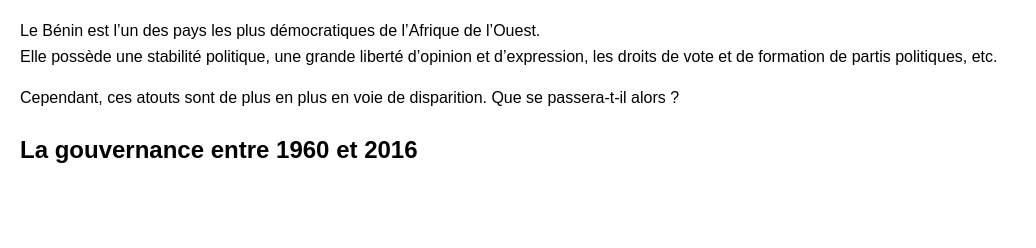
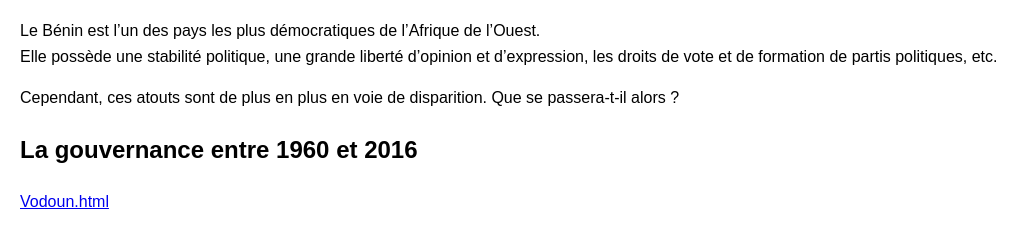
Before and after one commit to Gloria-OT/Manfoya, a plain HTML site: page index.html in a window 1280 px wide. Shown: the part 76-324 px from the top of the page, without its empty margins (0-1036 px from the left). Drawn offline with Linux system fonts and the light colour scheme.

Commit message:
Update index.html

```diff
--- a/index.html
+++ b/index.html
@@ -22,5 +22,6 @@
     Elle possède une stabilité politique, une grande liberté d’opinion et d’expression, les droits de vote et de formation de partis politiques, etc.</p>
     <p>Cependant, ces atouts sont de plus en plus en voie de disparition. Que se passera-t-il alors ?</p>
     <h2>La gouvernance entre 1960 et 2016</h2>
+    <p><a href="Vodoun.html">Vodoun.html</a></p>
 </body>
 </html>
```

Exercise prompt
Copy out the listing word for word and skip its pictures.

Task result
Before and after one commit to Gloria-OT/Manfoya, a plain HTML site: page index.html in a window 1280 px wide. Shown: the part 76-324 px from the top of the page, without its empty margins (0-1036 px from the left). Drawn offline with Linux system fonts and the light colour scheme.

Commit message:
Update index.html

```diff
--- a/index.html
+++ b/index.html
@@ -22,5 +22,6 @@
     Elle possède une stabilité politique, une grande liberté d’opinion et d’expression, les droits de vote et de formation de partis politiques, etc.</p>
     <p>Cependant, ces atouts sont de plus en plus en voie de disparition. Que se passera-t-il alors ?</p>
     <h2>La gouvernance entre 1960 et 2016</h2>
+    <p><a href="Vodoun.html">Vodoun.html</a></p>
 </body>
 </html>
```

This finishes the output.